*** Begin section ***
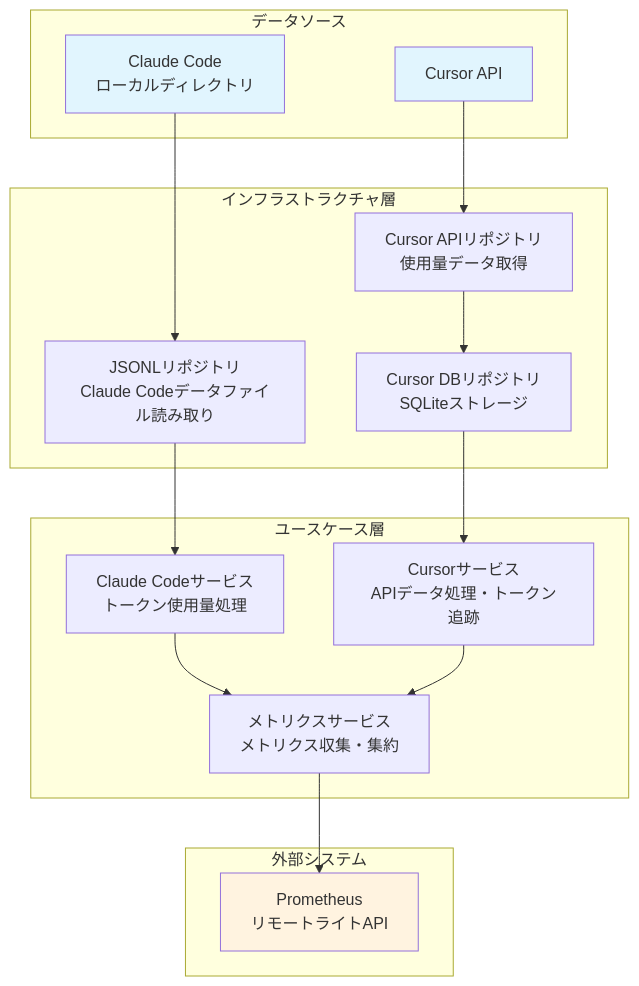
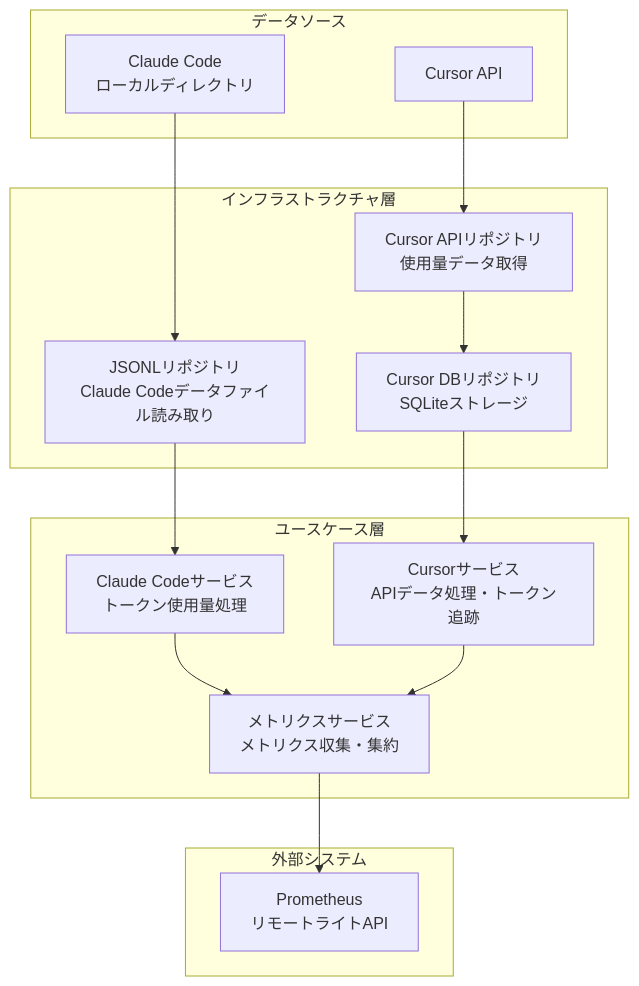
Before and after one commit to ca-srg/tosage: the diagram in README_JA.md, drawn with Mermaid. The commit also changed 1 other file, not shown here.

Commit message:
style: remove styling from mermaid diagrams

````diff
--- a/README_JA.md
+++ b/README_JA.md
@@ -18,36 +18,32 @@
 ```mermaid
 flowchart TD
     subgraph "データソース"
         CC[Claude Code<br/>ローカルディレクトリ]
         CA[Cursor API]
     end
     
     subgraph "インフラストラクチャ層"
         JSONL[JSONLリポジトリ<br/>Claude Codeデータファイル読み取り]
         CAPI[Cursor APIリポジトリ<br/>使用量データ取得]
         CDB[Cursor DBリポジトリ<br/>SQLiteストレージ]
     end
     
     subgraph "ユースケース層"
         CCS[Claude Codeサービス<br/>トークン使用量処理]
         CS[Cursorサービス<br/>APIデータ処理・トークン追跡]
         MS[メトリクスサービス<br/>メトリクス収集・集約]
     end
     
     subgraph "外部システム"
         PROM[Prometheus<br/>リモートライトAPI]
     end
     
     CC --> JSONL
     CA --> CAPI
     JSONL --> CCS
     CAPI --> CDB
     CDB --> CS
     CCS --> MS
     CS --> MS
     MS --> PROM
-    
-    style CC fill:#e1f5fe
-    style CA fill:#e1f5fe
-    style PROM fill:#fff3e0
 ```
````
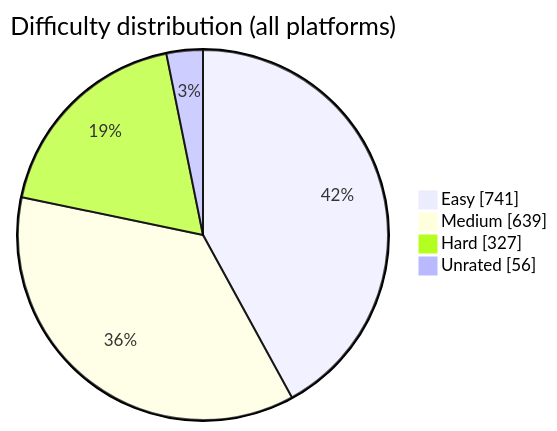
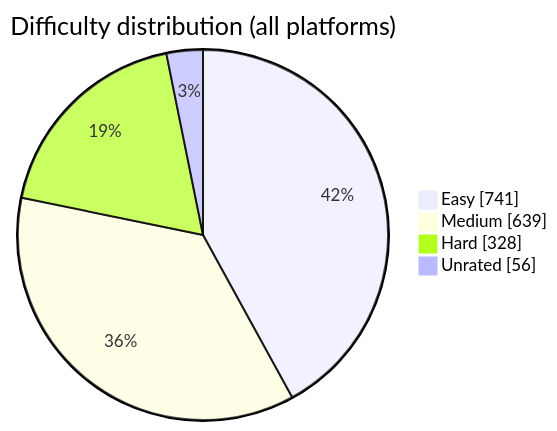
One commit to BuildbyArindam/Daily-Coding-Log changed the diagram in README.md. Above: the diagram before and after it, drawn with Mermaid. The commit also changed other lines of this file, not shown here.

````diff
--- a/README.md
+++ b/README.md
@@ -108,7 +108,7 @@
 ```mermaid
 pie showData title Difficulty distribution (all platforms)
     "Easy" : 741
     "Medium" : 639
-    "Hard" : 327
+    "Hard" : 328
     "Unrated" : 56
 ```
````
*** End section ***
**Prompt**: Above is a listing with pictures. Write it out exactly without them.

**Solved exercise**:
Before and after one commit to ca-srg/tosage: the diagram in README_JA.md, drawn with Mermaid. The commit also changed 1 other file, not shown here.

Commit message:
style: remove styling from mermaid diagrams

````diff
--- a/README_JA.md
+++ b/README_JA.md
@@ -18,36 +18,32 @@
 ```mermaid
 flowchart TD
     subgraph "データソース"
         CC[Claude Code<br/>ローカルディレクトリ]
         CA[Cursor API]
     end
     
     subgraph "インフラストラクチャ層"
         JSONL[JSONLリポジトリ<br/>Claude Codeデータファイル読み取り]
         CAPI[Cursor APIリポジトリ<br/>使用量データ取得]
         CDB[Cursor DBリポジトリ<br/>SQLiteストレージ]
     end
     
     subgraph "ユースケース層"
         CCS[Claude Codeサービス<br/>トークン使用量処理]
         CS[Cursorサービス<br/>APIデータ処理・トークン追跡]
         MS[メトリクスサービス<br/>メトリクス収集・集約]
     end
     
     subgraph "外部システム"
         PROM[Prometheus<br/>リモートライトAPI]
     end
     
     CC --> JSONL
     CA --> CAPI
     JSONL --> CCS
     CAPI --> CDB
     CDB --> CS
     CCS --> MS
     CS --> MS
     MS --> PROM
-    
-    style CC fill:#e1f5fe
-    style CA fill:#e1f5fe
-    style PROM fill:#fff3e0
 ```
````
One commit to BuildbyArindam/Daily-Coding-Log changed the diagram in README.md. Above: the diagram before and after it, drawn with Mermaid. The commit also changed other lines of this file, not shown here.

````diff
--- a/README.md
+++ b/README.md
@@ -108,7 +108,7 @@
 ```mermaid
 pie showData title Difficulty distribution (all platforms)
     "Easy" : 741
     "Medium" : 639
-    "Hard" : 327
+    "Hard" : 328
     "Unrated" : 56
 ```
````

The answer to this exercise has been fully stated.